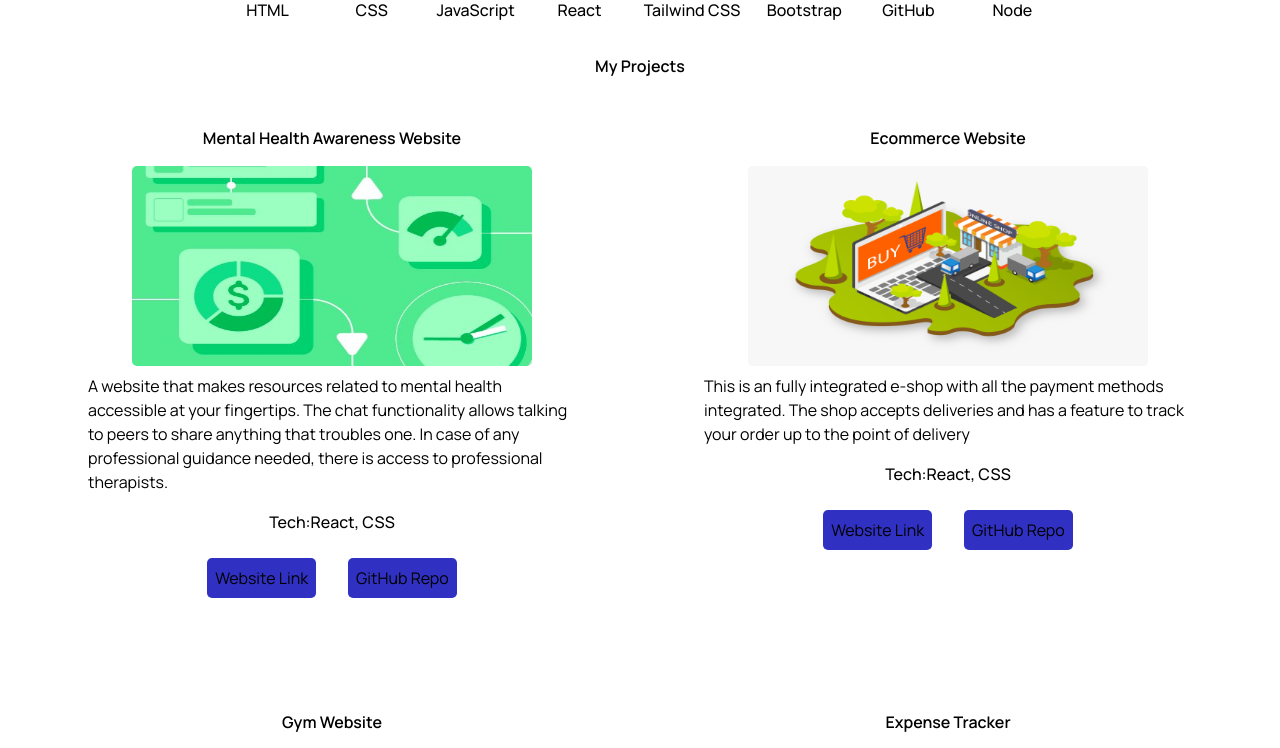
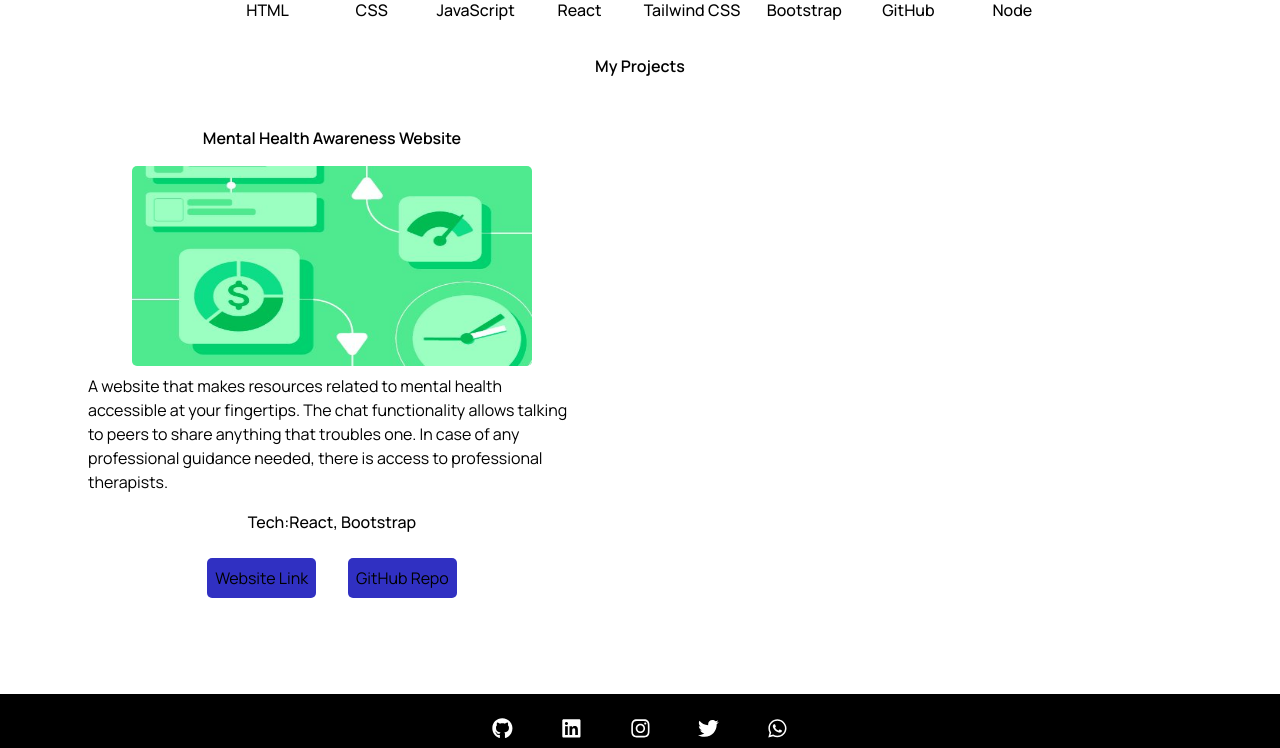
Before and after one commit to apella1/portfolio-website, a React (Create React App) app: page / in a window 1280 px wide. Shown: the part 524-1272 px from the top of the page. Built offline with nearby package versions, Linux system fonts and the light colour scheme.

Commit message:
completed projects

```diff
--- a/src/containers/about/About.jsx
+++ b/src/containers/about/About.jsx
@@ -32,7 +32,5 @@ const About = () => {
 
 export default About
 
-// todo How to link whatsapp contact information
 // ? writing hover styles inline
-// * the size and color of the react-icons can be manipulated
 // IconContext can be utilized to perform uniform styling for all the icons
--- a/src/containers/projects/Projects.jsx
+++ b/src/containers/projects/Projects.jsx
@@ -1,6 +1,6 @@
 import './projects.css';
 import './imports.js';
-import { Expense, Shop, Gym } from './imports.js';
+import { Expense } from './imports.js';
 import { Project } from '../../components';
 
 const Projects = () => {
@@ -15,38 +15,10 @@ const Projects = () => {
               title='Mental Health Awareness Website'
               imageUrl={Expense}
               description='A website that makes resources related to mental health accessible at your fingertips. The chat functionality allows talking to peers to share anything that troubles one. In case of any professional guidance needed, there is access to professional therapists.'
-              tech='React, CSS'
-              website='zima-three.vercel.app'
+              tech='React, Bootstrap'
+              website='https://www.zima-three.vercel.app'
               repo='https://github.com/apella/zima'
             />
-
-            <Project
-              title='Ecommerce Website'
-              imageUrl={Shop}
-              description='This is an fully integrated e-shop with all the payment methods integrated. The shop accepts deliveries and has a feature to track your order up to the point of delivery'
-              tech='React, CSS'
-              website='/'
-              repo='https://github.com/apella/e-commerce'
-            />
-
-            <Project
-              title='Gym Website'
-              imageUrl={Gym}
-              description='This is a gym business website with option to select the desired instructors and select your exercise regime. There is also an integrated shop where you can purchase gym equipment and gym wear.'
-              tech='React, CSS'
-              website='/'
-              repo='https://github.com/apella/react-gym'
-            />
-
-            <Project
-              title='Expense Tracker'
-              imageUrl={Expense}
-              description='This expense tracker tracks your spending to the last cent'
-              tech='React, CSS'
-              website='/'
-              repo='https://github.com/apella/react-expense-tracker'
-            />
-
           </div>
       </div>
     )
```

- - - - -

Reproduce the material word for word. Skip every picture it holds.

## Problem solution
Before and after one commit to apella1/portfolio-website, a React (Create React App) app: page / in a window 1280 px wide. Shown: the part 524-1272 px from the top of the page. Built offline with nearby package versions, Linux system fonts and the light colour scheme.

Commit message:
completed projects

```diff
--- a/src/containers/about/About.jsx
+++ b/src/containers/about/About.jsx
@@ -32,7 +32,5 @@ const About = () => {
 
 export default About
 
-// todo How to link whatsapp contact information
 // ? writing hover styles inline
-// * the size and color of the react-icons can be manipulated
 // IconContext can be utilized to perform uniform styling for all the icons
--- a/src/containers/projects/Projects.jsx
+++ b/src/containers/projects/Projects.jsx
@@ -1,6 +1,6 @@
 import './projects.css';
 import './imports.js';
-import { Expense, Shop, Gym } from './imports.js';
+import { Expense } from './imports.js';
 import { Project } from '../../components';
 
 const Projects = () => {
@@ -15,38 +15,10 @@ const Projects = () => {
               title='Mental Health Awareness Website'
               imageUrl={Expense}
               description='A website that makes resources related to mental health accessible at your fingertips. The chat functionality allows talking to peers to share anything that troubles one. In case of any professional guidance needed, there is access to professional therapists.'
-              tech='React, CSS'
-              website='zima-three.vercel.app'
+              tech='React, Bootstrap'
+              website='https://www.zima-three.vercel.app'
               repo='https://github.com/apella/zima'
             />
-
-            <Project
-              title='Ecommerce Website'
-              imageUrl={Shop}
-              description='This is an fully integrated e-shop with all the payment methods integrated. The shop accepts deliveries and has a feature to track your order up to the point of delivery'
-              tech='React, CSS'
-              website='/'
-              repo='https://github.com/apella/e-commerce'
-            />
-
-            <Project
-              title='Gym Website'
-              imageUrl={Gym}
-              description='This is a gym business website with option to select the desired instructors and select your exercise regime. There is also an integrated shop where you can purchase gym equipment and gym wear.'
-              tech='React, CSS'
-              website='/'
-              repo='https://github.com/apella/react-gym'
-            />
-
-            <Project
-              title='Expense Tracker'
-              imageUrl={Expense}
-              description='This expense tracker tracks your spending to the last cent'
-              tech='React, CSS'
-              website='/'
-              repo='https://github.com/apella/react-expense-tracker'
-            />
-
           </div>
       </div>
     )
```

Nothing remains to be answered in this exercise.